Brief >> It would help if you retyped the data exactly, leaving out the pictures.

Excerpted data >>
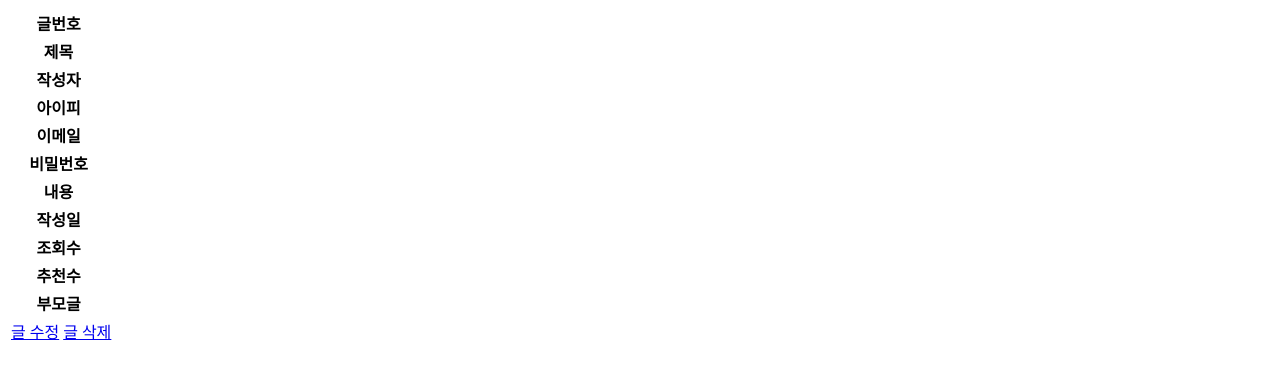
Repository: MyDreamFlying/JspClass
Page: http://localhost/WebStudy04_SpringBoard/WEB-INF/jsp/board/boardView.jsp
An editor plug-in stored every save of this project. The page is shown before and after the next save, followed by the edit.
The browser window is 1280 px wide. The pictures show the whole page.
The page is served by Tomcat 9. Nobody is signed in. The template is opened directly, without the code that normally fills it, so the values that code supplies are empty.

Above is the page before, as saved 2022-10-14 06:01:07.
Console error: ReferenceError: $ is not defined

After the next save:
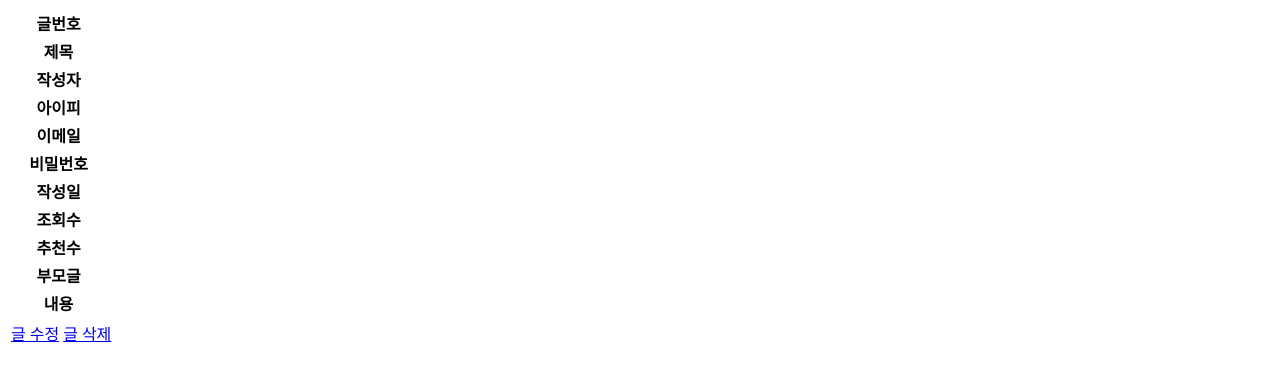
Saved 9 min 14 s later.
--- a/WebStudy04_SpringBoard/src/main/webapp/WEB-INF/jsp/board/boardView.jsp
+++ b/WebStudy04_SpringBoard/src/main/webapp/WEB-INF/jsp/board/boardView.jsp
@@ -26,11 +26,6 @@
 		<th>비밀번호</th>
 		<td>${board.boPass }</td>
 	</tr>
-	<tr>
-		<th>내용</th>
-		<td>${board.boContent }</td>
-	</tr>
-	<tr>
 		<th>작성일</th>
 		<td>${board.boDate }</td>
 	</tr>
@@ -46,6 +41,12 @@
 		<th>부모글</th>
 		<td>${board.boParent }</td>
 	</tr>
+	<tr>
+		<th>내용</th>
+		<td>${board.boContent }</td>
+	</tr>
+	<tr>
+
 	<tr>
 		<td colspan="2">
 			<c:url value="/board/boardUpdate.do" var="updateURL">
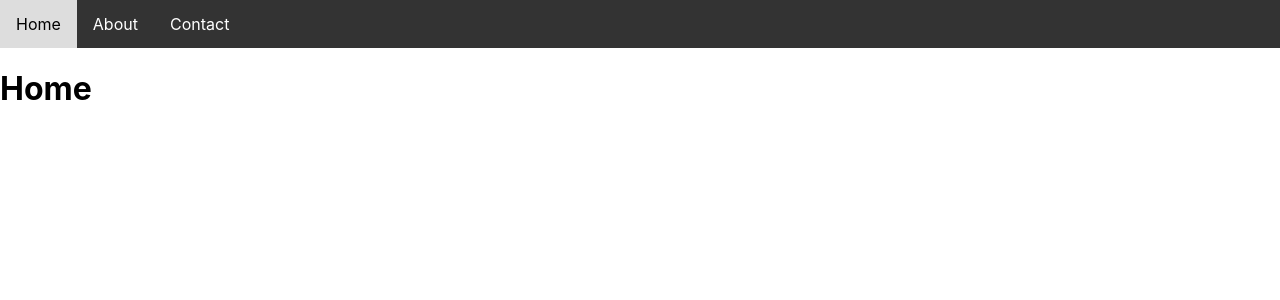
Repository: jayyasay/portfolio
Page: /
An editor plug-in stored every save of this project. The page is shown before and after the next save, followed by the edit.
The browser window is 1280 px wide. The pictures show the whole page.
The project was rebuilt for these pictures with package versions that can differ from the ones it lists, and the page was loaded fresh each time. Also part of the build but not shown: src/App.css.

Above is the page before, as saved 2023-09-19 12:49:22.

### src/App.js
import './App.css';
import Navigation from './components/Navigation';
import { BrowserRouter as Router, Routes, Route } from 'react-router-dom';
import Home from './pages/Home';
import About from './pages/About';

function App() {
  return (
    <>
      <Router>
        <Navigation />
        <Routes>
          <Route path="/" element={<Home />} />
          <Route path="/about" element={<About />} />
          {/* You can add a route for Contact here when you're ready */}
        </Routes>
      </Router>
    </>
  );
}

export default App;

### src/components/Navigation.js
import React, { useState } from 'react';
import styled from 'styled-components';
import { Link } from 'react-router-dom';

const Nav = styled.nav`
  background-color: #333;
  overflow: hidden;
`;

const StyledLink = styled(Link)`
  float: left;
  display: block;
  color: white;
  text-align: center;
  padding: 14px 16px;
  text-decoration: none;
  &:hover {
    background-color: #ddd;
    color: black;
  }
`;

const BurgerIcon = styled.span`
  display: none;
  @media screen and (max-width: 600px) {
    display: block;
    position: absolute;
    right: 20px;
    top: 10px;
    cursor: pointer;
  }
`;

const NavItems = styled.div`
  @media screen and (max-width: 600px) {
    display: ${(props) => (props.open ? "block" : "none")};
    width: 100%;
    text-align: center;
  }
`;

const Navigation = () => {
  const [isOpen, setIsOpen] = useState(false);

  return (
    <Nav>
      <BurgerIcon onClick={() => setIsOpen(!isOpen)}>☰</BurgerIcon>
      <NavItems open={isOpen}>
        <StyledLink to="/">Home</StyledLink>
        <StyledLink to="/about">About</StyledLink>
        <StyledLink to="#">Contact</StyledLink>
      </NavItems>
    </Nav>
  );
};

export default Navigation;

### src/pages/Home.js
const Home = () => {
    return (
        <h1>Home</h1>
    )
};

export default Home;

Loaded but not shown: public/index.html (common file); src/index.js (common file); src/index.css (common file); src/reportWebVitals.js (common file); src/pages/About.js (no stored copy; drawn as an empty file)

After the next save:
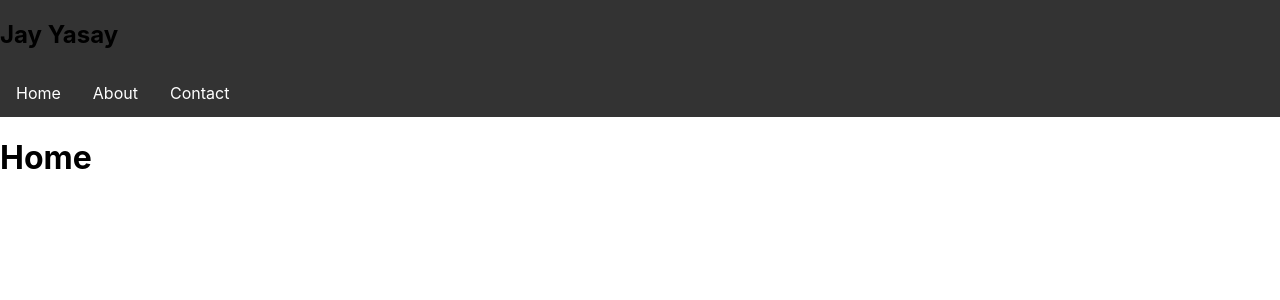
Saved 3 min 20 s later.
--- a/src/components/Navigation.js
+++ b/src/components/Navigation.js
@@ -44,12 +44,13 @@
 
   return (
     <Nav>
-      <BurgerIcon onClick={() => setIsOpen(!isOpen)}>☰</BurgerIcon>
-      <NavItems open={isOpen}>
+        <h1>Jay Yasay</h1>
+        <BurgerIcon onClick={() => setIsOpen(!isOpen)}>☰</BurgerIcon>
+        <NavItems open={isOpen}>
         <StyledLink to="/">Home</StyledLink>
         <StyledLink to="/about">About</StyledLink>
         <StyledLink to="#">Contact</StyledLink>
-      </NavItems>
+        </NavItems>
     </Nav>
   );
 };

Worked solution >>
Repository: MyDreamFlying/JspClass
Page: http://localhost/WebStudy04_SpringBoard/WEB-INF/jsp/board/boardView.jsp
An editor plug-in stored every save of this project. The page is shown before and after the next save, followed by the edit.
The browser window is 1280 px wide. The pictures show the whole page.
The page is served by Tomcat 9. Nobody is signed in. The template is opened directly, without the code that normally fills it, so the values that code supplies are empty.

Above is the page before, as saved 2022-10-14 06:01:07.
Console error: ReferenceError: $ is not defined

After the next save:
Saved 9 min 14 s later.
--- a/WebStudy04_SpringBoard/src/main/webapp/WEB-INF/jsp/board/boardView.jsp
+++ b/WebStudy04_SpringBoard/src/main/webapp/WEB-INF/jsp/board/boardView.jsp
@@ -26,11 +26,6 @@
 		<th>비밀번호</th>
 		<td>${board.boPass }</td>
 	</tr>
-	<tr>
-		<th>내용</th>
-		<td>${board.boContent }</td>
-	</tr>
-	<tr>
 		<th>작성일</th>
 		<td>${board.boDate }</td>
 	</tr>
@@ -46,6 +41,12 @@
 		<th>부모글</th>
 		<td>${board.boParent }</td>
 	</tr>
+	<tr>
+		<th>내용</th>
+		<td>${board.boContent }</td>
+	</tr>
+	<tr>
+
 	<tr>
 		<td colspan="2">
 			<c:url value="/board/boardUpdate.do" var="updateURL">
Repository: jayyasay/portfolio
Page: /
An editor plug-in stored every save of this project. The page is shown before and after the next save, followed by the edit.
The browser window is 1280 px wide. The pictures show the whole page.
The project was rebuilt for these pictures with package versions that can differ from the ones it lists, and the page was loaded fresh each time. Also part of the build but not shown: src/App.css.

Above is the page before, as saved 2023-09-19 12:49:22.

### src/App.js
import './App.css';
import Navigation from './components/Navigation';
import { BrowserRouter as Router, Routes, Route } from 'react-router-dom';
import Home from './pages/Home';
import About from './pages/About';

function App() {
  return (
    <>
      <Router>
        <Navigation />
        <Routes>
          <Route path="/" element={<Home />} />
          <Route path="/about" element={<About />} />
          {/* You can add a route for Contact here when you're ready */}
        </Routes>
      </Router>
    </>
  );
}

export default App;

### src/components/Navigation.js
import React, { useState } from 'react';
import styled from 'styled-components';
import { Link } from 'react-router-dom';

const Nav = styled.nav`
  background-color: #333;
  overflow: hidden;
`;

const StyledLink = styled(Link)`
  float: left;
  display: block;
  color: white;
  text-align: center;
  padding: 14px 16px;
  text-decoration: none;
  &:hover {
    background-color: #ddd;
    color: black;
  }
`;

const BurgerIcon = styled.span`
  display: none;
  @media screen and (max-width: 600px) {
    display: block;
    position: absolute;
    right: 20px;
    top: 10px;
    cursor: pointer;
  }
`;

const NavItems = styled.div`
  @media screen and (max-width: 600px) {
    display: ${(props) => (props.open ? "block" : "none")};
    width: 100%;
    text-align: center;
  }
`;

const Navigation = () => {
  const [isOpen, setIsOpen] = useState(false);

  return (
    <Nav>
      <BurgerIcon onClick={() => setIsOpen(!isOpen)}>☰</BurgerIcon>
      <NavItems open={isOpen}>
        <StyledLink to="/">Home</StyledLink>
        <StyledLink to="/about">About</StyledLink>
        <StyledLink to="#">Contact</StyledLink>
      </NavItems>
    </Nav>
  );
};

export default Navigation;

### src/pages/Home.js
const Home = () => {
    return (
        <h1>Home</h1>
    )
};

export default Home;

Loaded but not shown: public/index.html (common file); src/index.js (common file); src/index.css (common file); src/reportWebVitals.js (common file); src/pages/About.js (no stored copy; drawn as an empty file)

After the next save:
Saved 3 min 20 s later.
--- a/src/components/Navigation.js
+++ b/src/components/Navigation.js
@@ -44,12 +44,13 @@
 
   return (
     <Nav>
-      <BurgerIcon onClick={() => setIsOpen(!isOpen)}>☰</BurgerIcon>
-      <NavItems open={isOpen}>
+        <h1>Jay Yasay</h1>
+        <BurgerIcon onClick={() => setIsOpen(!isOpen)}>☰</BurgerIcon>
+        <NavItems open={isOpen}>
         <StyledLink to="/">Home</StyledLink>
         <StyledLink to="/about">About</StyledLink>
         <StyledLink to="#">Contact</StyledLink>
-      </NavItems>
+        </NavItems>
     </Nav>
   );
 };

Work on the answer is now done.